What is needed → Say how many lines in the records contain "resources". The reply must consist of the number alone.
----- Extracted information
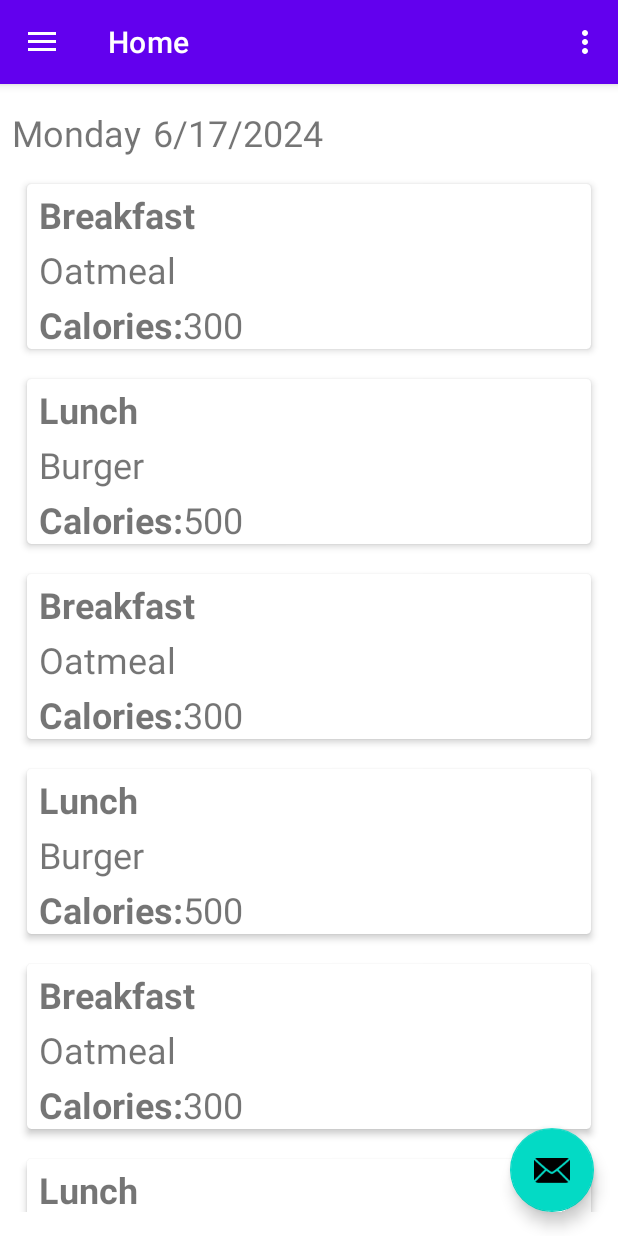
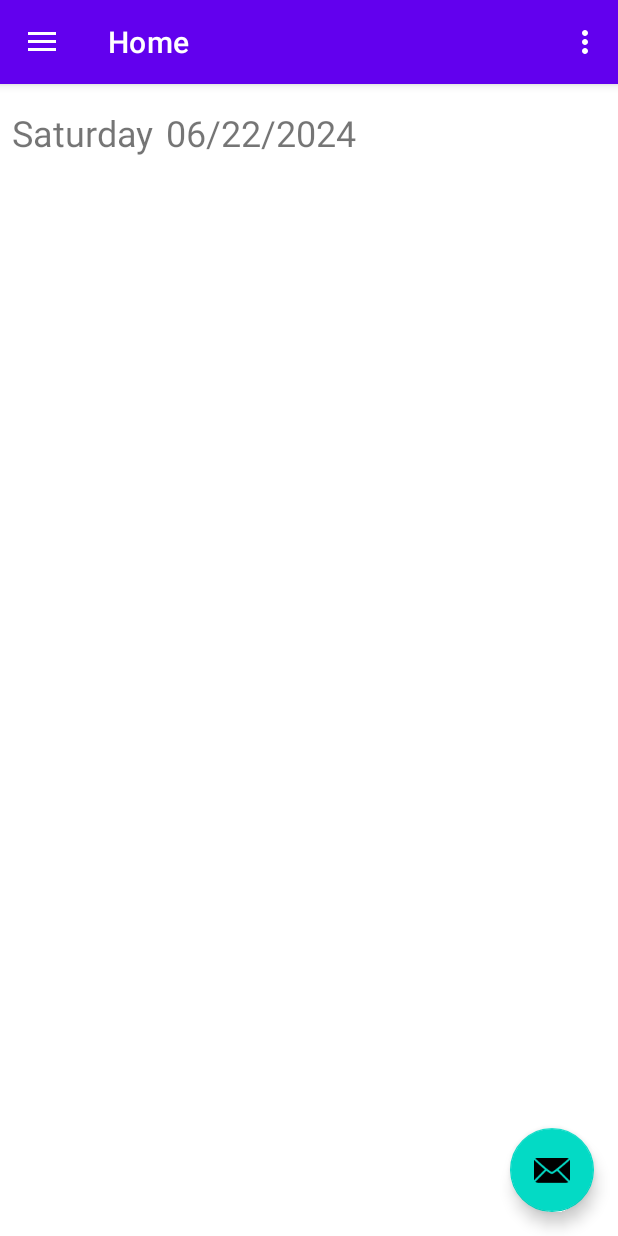
Before and after one commit to Antoshka1171/CalorieCounterApp, an Android app: the screen it shows after launch (MainActivity), on a phone screen of 412 x 824 dp. Run offline under Robolectric (Android 15) with nearby library versions, the phone set to English and light mode, and no system bars; our stand-ins replace navigation-ui.

```diff
--- a/app/src/main/java/com/example/caloriecounterapp/MainViewModel.kt
+++ b/app/src/main/java/com/example/caloriecounterapp/MainViewModel.kt
@@ -1,4 +1,45 @@
 package com.example.caloriecounterapp
 
-class MainViewModel {
+import android.content.Context
+import android.util.Log
+import androidx.lifecycle.ViewModel
+import java.io.IOException
+import java.io.ObjectInputStream
+import java.io.ObjectOutputStream
+
+
+class MainViewModel : ViewModel()  {
+    var mealList = ArrayList<MealModel>()
+
+//    init {
+//        mealList.add(MealModel("Breakfast", "Oatmeal", 300))
+//        mealList.add(MealModel("Lunch", "Burger", 500))
+//    }
+
+    internal fun writeToFile(context: Context) {
+        try {
+            val fileOutputStream = context.openFileOutput("savedData.txt", Context.MODE_PRIVATE)
+            val objectOutputStream = ObjectOutputStream(fileOutputStream)
+            objectOutputStream.writeObject(mealList)
+            objectOutputStream.close()
+            fileOutputStream.close()
+        } catch (e: IOException) {
+            Log.e("Exception", "File write failed: $e")
+        }
+    }
+
+    internal fun readFromFile(context: Context) {
+        try {
+            val fileInputStream = context.openFileInput("savedData.txt")
+            val objectInputStream = ObjectInputStream(fileInputStream)
+            mealList = objectInputStream.readObject() as ArrayList<MealModel>
+            objectInputStream.close()
+            fileInputStream.close()
+        } catch (e: IOException) {
+            e.printStackTrace()
+        } catch (e: ClassNotFoundException) {
+            e.printStackTrace()
+        }
+    }
+
 }
--- a/app/src/main/java/com/example/caloriecounterapp/MealModel.kt
+++ b/app/src/main/java/com/example/caloriecounterapp/MealModel.kt
@@ -1,7 +1,5 @@
 package com.example.caloriecounterapp
 
-class MealModel (_mealType:String = "", _mealDescription : String = "", _mealCalories : Int = 0) {
-    var mealType = _mealType
-    var mealDescription = _mealDescription
-    var mealCalories = _mealCalories
+//@Serializable
+data class MealModel (var mealType:String = "", var mealDescription:String = "", var  mealCalories : Int = 0) {
 }
--- a/app/src/main/java/com/example/caloriecounterapp/ui/home/HomeFragment.kt
+++ b/app/src/main/java/com/example/caloriecounterapp/ui/home/HomeFragment.kt
@@ -1,15 +1,20 @@
 package com.example.caloriecounterapp.ui.home
 
-import android.R
+import android.os.Build
 import android.os.Bundle
 import android.view.LayoutInflater
 import android.view.View
 import android.view.ViewGroup
+import androidx.annotation.RequiresApi
 import androidx.fragment.app.Fragment
+import androidx.fragment.app.activityViewModels
 import androidx.lifecycle.ViewModelProvider
 import androidx.recyclerview.widget.LinearLayoutManager
-import com.example.caloriecounterapp.MealModel
+import com.example.caloriecounterapp.MainViewModel
 import com.example.caloriecounterapp.databinding.FragmentHomeBinding
+import java.time.DayOfWeek
+import java.time.LocalDate
+import java.time.format.DateTimeFormatter
 
 
 class HomeFragment : Fragment() {
@@ -19,7 +24,10 @@ class HomeFragment : Fragment() {
     // This property is only valid between onCreateView and
     // onDestroyView.
     private val binding get() = _binding!!
+    private val mainViewModel: MainViewModel by activityViewModels()
 
+
+    @RequiresApi(Build.VERSION_CODES.O)
     override fun onCreateView(
         inflater: LayoutInflater,
         container: ViewGroup?,
@@ -31,27 +39,22 @@ class HomeFragment : Fragment() {
         _binding = FragmentHomeBinding.inflate(inflater, container, false)
         val root: View = binding.root
 
+        val dayOfWeek = DayOfWeek.from(LocalDate.now()).toString()
+        val result = dayOfWeek.first().toString() + dayOfWeek.substring(1).lowercase()
+
+        binding.textViewDayOfWeek.text = result
+
+        val localDate = LocalDate.now()
+        val formatter = DateTimeFormatter.ofPattern("MM/dd/yyyy")
+        val formattedDate = localDate.format(formatter)
+
+        binding.testViewDate.text = formattedDate.toString()
+
         val recyclerViewMeals = binding.recyclerViewMeals
 
-        // Here, we have created new array list and added data to it
-        val mealModelArrayList = ArrayList<MealModel>()
-        mealModelArrayList.add(MealModel("Breakfast", "Oatmeal", 300))
-        mealModelArrayList.add(MealModel("Lunch", "Burger", 500))
-        mealModelArrayList.add(MealModel("Breakfast", "Oatmeal", 300))
-        mealModelArrayList.add(MealModel("Lunch", "Burger", 500))
-        mealModelArrayList.add(MealModel("Breakfast", "Oatmeal", 300))
-        mealModelArrayList.add(MealModel("Lunch", "Burger", 500))
-        mealModelArrayList.add(MealModel("Breakfast", "Oatmeal", 300))
-        mealModelArrayList.add(MealModel("Lunch", "Burger", 500))
-        mealModelArrayList.add(MealModel("Breakfast", "Oatmeal", 300))
-        mealModelArrayList.add(MealModel("Lunch", "Burger", 500))
-        mealModelArrayList.add(MealModel("Breakfast", "Oatmeal", 300))
-        mealModelArrayList.add(MealModel("Lunch", "Burger", 500))
-        mealModelArrayList.add(MealModel("Breakfast", "Oatmeal", 300))
-        mealModelArrayList.add(MealModel("Lunch", "Burger", 500))
-
         // we are initializing our adapter class and passing our arraylist to it.
-        val mealAdapter  = MealAdapter(inflater.context, mealModelArrayList)
+        val mealAdapter  = MealAdapter(inflater.context, mainViewModel.mealList)
+        mainViewModel.readFromFile(inflater.context)
 
         // below line is for setting a layout manager for our recycler view.
         // here we are creating vertical list so we will provide orientation as vertical
--- a/app/src/main/res/layout/fragment_add_meal.xml
+++ b/app/src/main/res/layout/fragment_add_meal.xml
@@ -63,8 +63,8 @@
 
         <TextView
             android:id="@+id/textViewResponse"
-            android:layout_width="386dp"
-            android:layout_height="114dp"
+            android:layout_width="388dp"
+            android:layout_height="344dp"
             android:layout_marginStart="8dp"
             android:layout_marginTop="8dp"
             android:layout_marginEnd="8dp"
--- a/app/src/main/res/values/savedData.xml
+++ b/app/src/main/res/values/savedData.xml
@@ -1,3 +1,3 @@
 <?xml version="1.0" encoding="utf-8"?>
-<resources>
-</resources>
+
+<resources></resources>
```
Also changed, not shown: app/src/main/java/com/example/caloriecounterapp/ui/addmeal/AddMealFragment.kt (+20 -6 lines), app/src/main/java/com/example/caloriecounterapp/ui/addmeal/GenerativeAIModel.kt (+6 -19 lines).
----------
Solution → 3